Colorado’s State Fish, Greenback Cutthroat Trout are native to the Arkansas and South Platte River basins in Colorado’s Front Range mountains, and a few South Platte tributaries in extreme southeastern Wyoming. It was listed as endangered in 1973 but downlisted to threatened when a recovery plan began in 1978. The Greenback Cutthroat Trout’s maximum size is 18 inches, and it has the largest spots of all cutthroats. Despite its name, the Greenback Cutthroat’s back is not particularly green.
Our understanding and knowledge of the distribution and status of cutthroat trout in Colorado have changed dramatically in the past decade. Historically, greenback cutthroat trout (GBCT) were thought to occupy the South Platte and Arkansas River basins in eastern Colorado. Colorado River cutthroat trout (Oncorhynchus clarkii pleuriticus) were believed to occupy high elevation streams and lakes in western Colorado — with the Continental Divide serving as a geographic barrier separating the two subspecies.
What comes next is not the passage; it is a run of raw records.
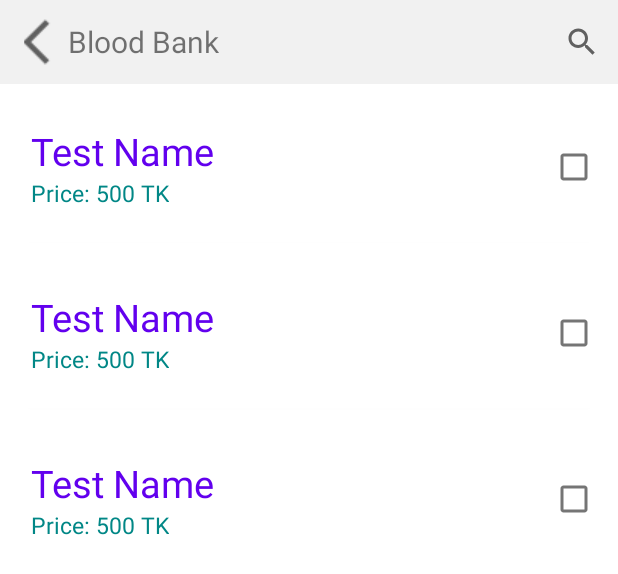
After one commit to ZobaeirAlLikhon/MediRaz, an Android app: the layout activity_item_list.xml on its own in the app's theme, with its tools: preview values and no code run, on a phone screen of 412 x 824 dp. The commit adds this screen. Shown: the top 574 px of the screen. Run offline under Robolectric (Android 15) with nearby library versions, the phone set to English and light mode, and no system bars; Roboto replaces fonts that are not available here.

Commit message:
item list updated

```diff
--- a/app/src/main/AndroidManifest.xml
+++ b/app/src/main/AndroidManifest.xml
@@ -9,6 +9,7 @@
         android:roundIcon="@mipmap/ic_launcher_round"
         android:supportsRtl="true"
         android:theme="@style/Theme.MediRaz">
+        <activity android:name=".ItemList"></activity>
         <activity android:name=".MainActivity">
             <intent-filter>
                 <action android:name="android.intent.action.MAIN" />
@@ -16,6 +17,7 @@
                 <category android:name="android.intent.category.LAUNCHER" />
             </intent-filter>
         </activity>
+
         <meta-data
             android:name="preloaded_fonts"
             android:resource="@array/preloaded_fonts" />
--- /dev/null
+++ b/app/src/main/java/com/example/mediraz/ItemList.java
@@ -0,0 +1,15 @@
+package com.example.mediraz;
+
+import androidx.appcompat.app.AppCompatActivity;
+
+import android.os.Bundle;
+import android.view.View;
+
+public class ItemList extends AppCompatActivity {
+
+    @Override
+    protected void onCreate(Bundle savedInstanceState) {
+        super.onCreate(savedInstanceState);
+        setContentView(R.layout.activity_item_list);
+    }
+}
--- a/app/src/main/java/com/example/mediraz/fragment/HomeFragment.java
+++ b/app/src/main/java/com/example/mediraz/fragment/HomeFragment.java
@@ -1,62 +1,46 @@
 package com.example.mediraz.fragment;
 
+import android.content.Intent;
 import android.os.Bundle;
 
+import androidx.cardview.widget.CardView;
 import androidx.fragment.app.Fragment;
 
 import android.view.LayoutInflater;
 import android.view.View;
 import android.view.ViewGroup;
 
+import com.example.mediraz.ItemList;
 import com.example.mediraz.R;
 
 
 public class HomeFragment extends Fragment {
-
-    // TODO: Rename parameter arguments, choose names that match
-    // the fragment initialization parameters, e.g. ARG_ITEM_NUMBER
-    private static final String ARG_PARAM1 = "param1";
-    private static final String ARG_PARAM2 = "param2";
-
-    // TODO: Rename and change types of parameters
-    private String mParam1;
-    private String mParam2;
-
+    View view;
     public HomeFragment() {
         // Required empty public constructor
     }
 
-    /**
-     * Use this factory method to create a new instance of
-     * this fragment using the provided parameters.
-     *
-     * @param param1 Parameter 1.
-     * @param param2 Parameter 2.
-     * @return A new instance of fragment HomeFragment.
-     */
-    // TODO: Rename and change types and number of parameters
-    public static HomeFragment newInstance(String param1, String param2) {
-        HomeFragment fragment = new HomeFragment();
-        Bundle args = new Bundle();
-        args.putString(ARG_PARAM1, param1);
-        args.putString(ARG_PARAM2, param2);
-        fragment.setArguments(args);
-        return fragment;
-    }
 
-    @Override
-    public void onCreate(Bundle savedInstanceState) {
-        super.onCreate(savedInstanceState);
-        if (getArguments() != null) {
-            mParam1 = getArguments().getString(ARG_PARAM1);
-            mParam2 = getArguments().getString(ARG_PARAM2);
-        }
-    }
 
     @Override
     public View onCreateView(LayoutInflater inflater, ViewGroup container,
                              Bundle savedInstanceState) {
         // Inflate the layout for this fragment
-        return inflater.inflate(R.layout.fragment_home, container, false);
+        view= inflater.inflate(R.layout.fragment_home, container, false);
+        itemOnClick();
+
+        return view;
+
+    }
+
+    private void itemOnClick() {
+        CardView clinicSV=view.findViewById(R.id.clinicCV);
+        clinicSV.setOnClickListener(new View.OnClickListener() {
+            @Override
+            public void onClick(View v) {
+                Intent intent=new Intent(getContext(), ItemList.class);
+                startActivity(intent);
+            }
+        });
     }
 }
--- /dev/null
+++ b/app/src/main/res/drawable/ic_baseline_arrow_back_ios_24.xml
@@ -0,0 +1,10 @@
+<vector xmlns:android="http://schemas.android.com/apk/res/android"
+    android:width="24dp"
+    android:height="24dp"
+    android:viewportWidth="24"
+    android:viewportHeight="24"
+    android:tint="?attr/colorControlNormal">
+  <path
+      android:fillColor="@android:color/white"
+      android:pathData="M11.67,3.87L9.9,2.1 0,12l9.9,9.9 1.77,-1.77L3.54,12z"/>
+</vector>
--- /dev/null
+++ b/app/src/main/res/layout/activity_item_list.xml
@@ -0,0 +1,56 @@
+<?xml version="1.0" encoding="utf-8"?>
+<androidx.constraintlayout.widget.ConstraintLayout xmlns:android="http://schemas.android.com/apk/res/android"
+    xmlns:app="http://schemas.android.com/apk/res-auto"
+    xmlns:tools="http://schemas.android.com/tools"
+    android:layout_width="match_parent"
+    android:layout_height="match_parent"
+    tools:context=".ItemList">
+    <androidx.appcompat.widget.Toolbar
+        android:id="@+id/itemListToolBar"
+        android:layout_width="match_parent"
+        android:layout_height="?actionBarSize"
+        android:background="#F1F1F1"
+        tools:ignore="MissingConstraints">
+        <RelativeLayout
+
+            android:gravity="center_vertical"
+            android:layout_width="match_parent"
+            android:layout_height="match_parent">
+            <ImageView
+                android:layout_marginLeft="5dp"
+                android:id="@+id/tbBack"
+                android:layout_centerVertical="true"
+                android:layout_width="wrap_content"
+                android:layout_height="wrap_content"
+                android:src="@drawable/ic_baseline_arrow_back_ios_24"
+                android:scaleX="1.5"
+                android:scaleY="1.5"
+                />
+            <TextView
+                android:id="@+id/tbText"
+                android:layout_toRightOf="@+id/tbBack"
+                android:layout_centerVertical="true"
+                android:layout_width="wrap_content"
+                android:layout_height="wrap_content"
+                android:text="Blood Bank"
+                android:textSize="20dp"
+                />
+            <androidx.appcompat.widget.SearchView
+                android:layout_centerVertical="true"
+                android:layout_alignParentEnd="true"
+                android:layout_width="wrap_content"
+                android:layout_height="wrap_content"
+                />
+
+        </RelativeLayout>
+
+
+    </androidx.appcompat.widget.Toolbar>
+    <androidx.recyclerview.widget.RecyclerView
+        app:layout_constraintTop_toBottomOf="@+id/itemListToolBar"
+        android:layout_width="match_parent"
+        android:layout_height="wrap_content"
+        tools:listitem="@layout/recycler_item_list"
+        tools:ignore="MissingConstraints" />
+
+</androidx.constraintlayout.widget.ConstraintLayout>
--- /dev/null
+++ b/app/src/main/res/layout/recycler_item_list.xml
@@ -0,0 +1,51 @@
+<?xml version="1.0" encoding="utf-8"?>
+<androidx.cardview.widget.CardView xmlns:android="http://schemas.android.com/apk/res/android"
+    android:layout_width="match_parent"
+    android:layout_height="100dp"
+    xmlns:app="http://schemas.android.com/apk/res-auto"
+    app:cardCornerRadius="10dp"
+    app:cardElevation="2dp"
+    android:layout_margin="5dp">
+    <RelativeLayout
+        android:layout_width="match_parent"
+        android:layout_height="100dp"
+        android:focusable="false"
+        android:focusableInTouchMode="false"
+        android:orientation="horizontal"
+        >
+<LinearLayout
+    android:layout_width="wrap_content"
+    android:layout_height="wrap_content"
+    android:orientation="vertical"
+    android:layout_alignParentLeft="true"
+    android:layout_centerVertical="true"
+    android:layout_marginLeft="15sp"
+    >
+    <TextView
+        android:id="@+id/testNameId"
+        android:layout_width="wrap_content"
+        android:layout_height="wrap_content"
+        android:text="Test Name"
+        android:textColor="@color/purple_500"
+        android:textSize="25sp" />
+    <TextView
+        android:id="@+id/testPriceId"
+        android:layout_width="wrap_content"
+        android:layout_height="wrap_content"
+        android:text="Price: 500 TK"
+        android:textColor="@color/teal_700"
+        android:textSize="15sp" />
+
+</LinearLayout>
+
+
+        <CheckBox
+            android:id="@+id/recycler_checkbox"
+            android:layout_width="wrap_content"
+            android:layout_height="wrap_content"
+            android:layout_alignParentRight="true"
+            android:layout_centerVertical="true"
+            style="@style/checkBoxStyle"
+             />
+    </RelativeLayout>
+</androidx.cardview.widget.CardView>
--- a/app/src/main/res/values-night/themes.xml
+++ b/app/src/main/res/values-night/themes.xml
@@ -13,4 +13,8 @@
         <item name="android:statusBarColor" tools:targetApi="l">?attr/colorPrimaryVariant</item>
         <!-- Customize your theme here. -->
     </style>
+    <style name="checkBoxStyle" parent="Base.Theme.AppCompat">
+        <item name="colorAccent">@color/purple_200</item>
+        <item name="android:textColorSecondary">@color/purple_700</item>
+    </style>
 </resources>
```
A third subspecies, the Rio Grande cutthroat trout (Oncorhynchus clarkii virginalis), was found exclusively in the Rio Grande River basin.
Concerted research efforts starting in 2003 have since further clarified the native distribution of these fish culminating in 2012 with a study that combined an extensive search of remaining stocking histories combined with molecular analysis of museum specimens collected up to 150 years ago and extant populations (Metcalf et al. 2012). This research concluded that GBCT were native only to the South Platte River basin, and surprisingly, that only a single population remained. This population in Bear Creek near Colorado Springs appears to have been founded from stock collected in the South Platte River basin in the late 1800’s. These fish have survived as an isolated self-sustaining pure population of GBCT above a natural waterfall in just four miles of habitat for over 130 years. Based on Metcalf’s (2012) findings, and a more recent study that demonstrated Bear Creek fish are visually distinct from other cutthroat trout (Bestgen et al. 2013), current GBCT recovery efforts are now focused on replicating the Bear Creek GBCT in hatcheries and re-establishing populations within their native South Platte River basin.
Between 2010 and 2018, the Western Native Trout Initiative has provided $157,078 in funding to 11 projects to benefit Greenback Cutthroat Trout habitat conservation.
Read the 1998 Greenback Cutthroat Trout Recovery Plan here.
Click here to visit the Greenback Cutthroat Trout Recovery Team’s website.
Click here to read more about Colorado Parks and Wildlife’s Greenback Cutthroat trout conservation planning.
Read a summary of a 2014 Greenback Cutthroat Trout Genetics and Meristics Studies facilitated expert panel workshop here.
Watch this video on YouTube of a Greenback Cutthroat Trout in Bear Creek, Colorado, courtesy of Colorado Parks and Wildlife biologists.
Click here to watch “Greenback Cutthroat Trout transplanted to their native habitat” video by Colorado Parks and Wildlife.
Volunteers from the Cheyenne Mountain Chapter of Trout Unlimited have created a number of videos of Greenback Cutthroat Trout:
Click here to watch “Dream of Greenback”.
Click here to watch “Bear Creek Greenback fishing record spring runoff 27 May 2015”
Click here to watch ” A rainy fall day with the Greenbacks in Bear Creek”
Click here to watch “Winter arrives at Bear Creek”
Greenback Cutthroat Trout Photo Gallery
These photos of Greenback Cutthroat Trout are all provided courtesy of Colorado Parks and Wildlife
The Greenback Cutthroat Trout photo below is courtesy of Chris Kennedy, U.S. Fish and Wildlife Service
The photo below of a Greenback Cutthroat Trout is courtesy of the Cheyenne Mountain Chapter of Trout Unlimited